“I was surprised when they told me about the AAS NOVA highlight,” he said. “I knew it was interesting, but I didn’t realize it’d be so interesting to so many people.”


Click here for the AAS Nova article.  


This feature is associated with an atmospheric jet stream flowing rapidly towards the east, and its rotation rate is very nearly close to that of the planet. While previous laboratory experiments and numerical models had been able to reproduce polygonal patterns associated with jet flows, the paper by Morales-Juberías was the first one to present a model that captured the main observed properties of Saturn’s Hexagon.

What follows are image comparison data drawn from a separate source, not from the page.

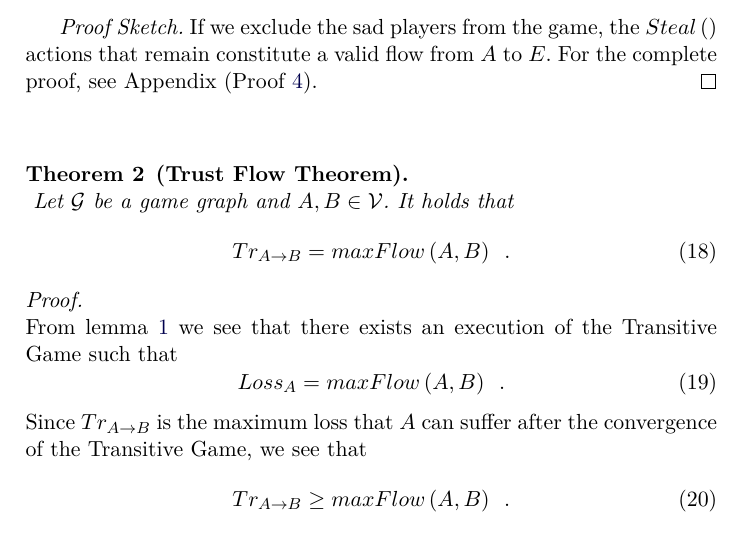
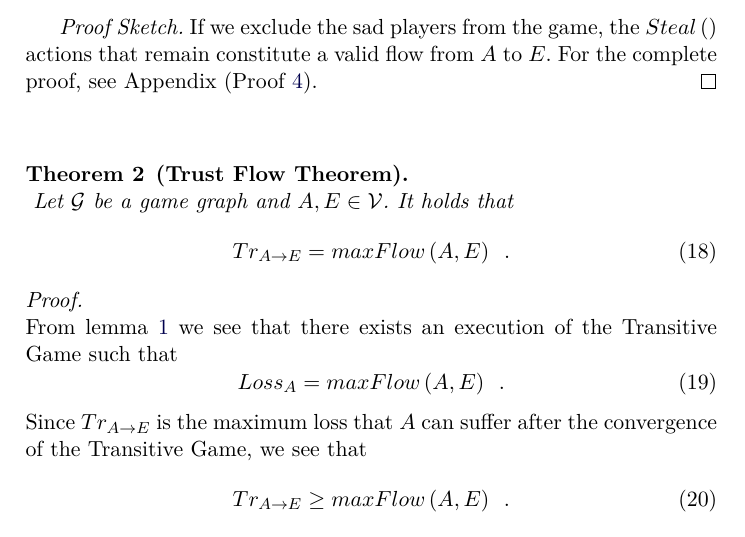
Before and after one commit to decrypto-org/TrustIsRisk, a LaTeX paper (paperEng.tex): part of page 14 of 33, cut so that both start at the same text. Compiled offline with pdfLaTeX.

Commit message:
B -> E in Trust Flow Theorem

```diff
--- a/paperEng.tex
+++ b/paperEng.tex
@@ -806,21 +806,21 @@ while (True)
     \end{proofsketch}
     \begin{theorem}[Trust Flow Theorem] \ \\
        \label{trustflow}
-       Let $\mathcal{G}$ be a game graph and $A, B \in \mathcal{V}$. It holds that
-       \begin{equation}
-          Tr_{A \rightarrow B} = maxFlow\left(A, B\right) \enspace.
+       Let $\mathcal{G}$ be a game graph and $A, E \in \mathcal{V}$. It holds that
+       \begin{equation}
+          Tr_{A \rightarrow E} = maxFlow\left(A, E\right) \enspace.
        \end{equation}
     \end{theorem}
     \begin{proof} \ \\
        From lemma \ref{maxflowgame} we see that there exists an execution of the Transitive Game such that
        \begin{equation}
-          Loss_A = maxFlow\left(A, B\right) \enspace.
-       \end{equation}
-       Since $Tr_{A \rightarrow B}$ is the maximum loss that $A$ can suffer after the convergence of the Transitive Game, we
+          Loss_A = maxFlow\left(A, E\right) \enspace.
+       \end{equation}
+       Since $Tr_{A \rightarrow E}$ is the maximum loss that $A$ can suffer after the convergence of the Transitive Game, we
        see that
        \begin{equation}
        \label{trgeqmaxflow}
-          Tr_{A \rightarrow B} \geq maxFlow\left(A, B\right) \enspace.
+          Tr_{A \rightarrow E} \geq maxFlow\left(A, E\right) \enspace.
        \end{equation}
        Moreover, there exists an execution of the Transitive Game such that
        \begin{equation}
```
Also changed, not shown: paperEng.pdf, paperEng.tex (4 more changed lines).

Physics Ph.D. candidate Rick Cosentino working with professor Morales-Juberías also published a paper in the Astrophysical Journal Letters in August about the observations and modeling of another wave feature, this time in Jupiter. Unlike Saturn’s Hexagon, this Jovian wave is at a much lower latitude in the planet and therefore is easier to observe with space telescopes. For this study they used Voyager, Cassini and Hubble Space Telescope data to constrain the properties of the wave. This wave is also associated with an atmospheric jet, but unlike Saturn’s hexagon, the jet where the wave resides is slower, and it flows towards the west. The characteristics of the waves are also very different, since unlike the hexagon, it does not have a well-defined wavenumber. In their paper they present the observed properties of this wave, as well as models that explain how such a wave may form.

“Investigating planetary atmospheres in a comparative way is at the intersection of atmospheric physics and astronomy. The atmospheres of the Giant Planets in the Solar System are natural laboratories to explore atmospheric physics under different conditions to those of Earth, and they also represent the stepping stone to understand the atmospheres of extra-solar planets” Morales-Juberías said.  

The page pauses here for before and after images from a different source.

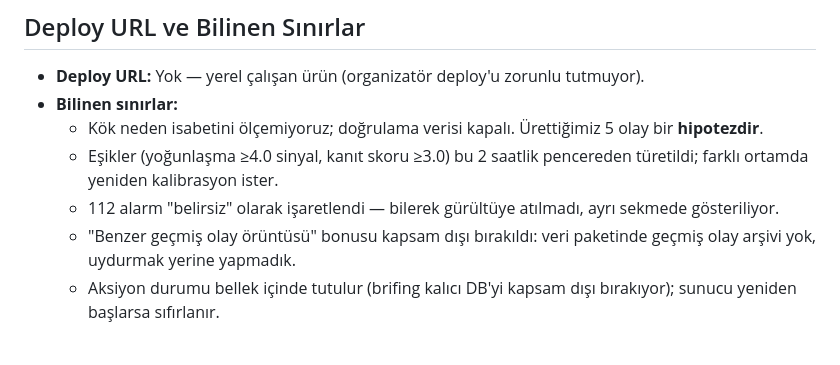
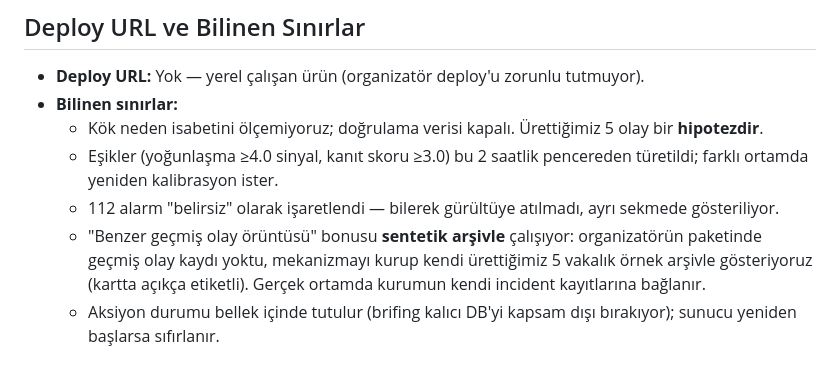
Before and after one commit to GUCYENER/asi-ops, a Markdown page: README.md, the part around the change. Drawn GitHub-style.

Commit message:
docs: B3 sentetik arsiv notu (README + AI_JURI)
Co-Authored-By: Claude Opus 5 <noreply@anthropic.com>

```diff
--- a/README.md
+++ b/README.md
@@ -120,7 +120,7 @@ MCP sunucusu kullanılmamıştır.
   - Kök neden isabetini ölçemiyoruz; doğrulama verisi kapalı. Ürettiğimiz 5 olay bir **hipotezdir**.
   - Eşikler (yoğunlaşma ≥4.0 sinyal, kanıt skoru ≥3.0) bu 2 saatlik pencereden türetildi; farklı ortamda yeniden kalibrasyon ister.
   - 112 alarm "belirsiz" olarak işaretlendi — bilerek gürültüye atılmadı, ayrı sekmede gösteriliyor.
-  - "Benzer geçmiş olay örüntüsü" bonusu kapsam dışı bırakıldı: veri paketinde geçmiş olay arşivi yok, uydurmak yerine yapmadık.
+  - "Benzer geçmiş olay örüntüsü" bonusu **sentetik arşivle** çalışıyor: organizatörün paketinde geçmiş olay kaydı yoktu, mekanizmayı kurup kendi ürettiğimiz 5 vakalık örnek arşivle gösteriyoruz (kartta açıkça etiketli). Gerçek ortamda kurumun kendi incident kayıtlarına bağlanır.
   - Aksiyon durumu bellek içinde tutulur (brifing kalıcı DB'yi kapsam dışı bırakıyor); sunucu yeniden başlarsa sıfırlanır.
 
 ## Proje Yapısı
```
Also changed, not shown: AI_JURI.md (+9 -1 lines).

Upgrades to the Very Large Array make it possible to use radio astronomy to look into the atmosphere of gas giants like Jupiter and Saturn with more detail than ever before, which could provide more data relevant to their research. Morales-Juberías is also part of a collaboration with NMSU and NASA centers in the JIVE project, which stands for Jovian Image Velocimetry Experiment, which will measure Jupiter’s 2-D wind fields from telescopes at Apache Point Observatory. That data will help them further refine their models and their understanding of the atmospheres of these planets.

– NMT –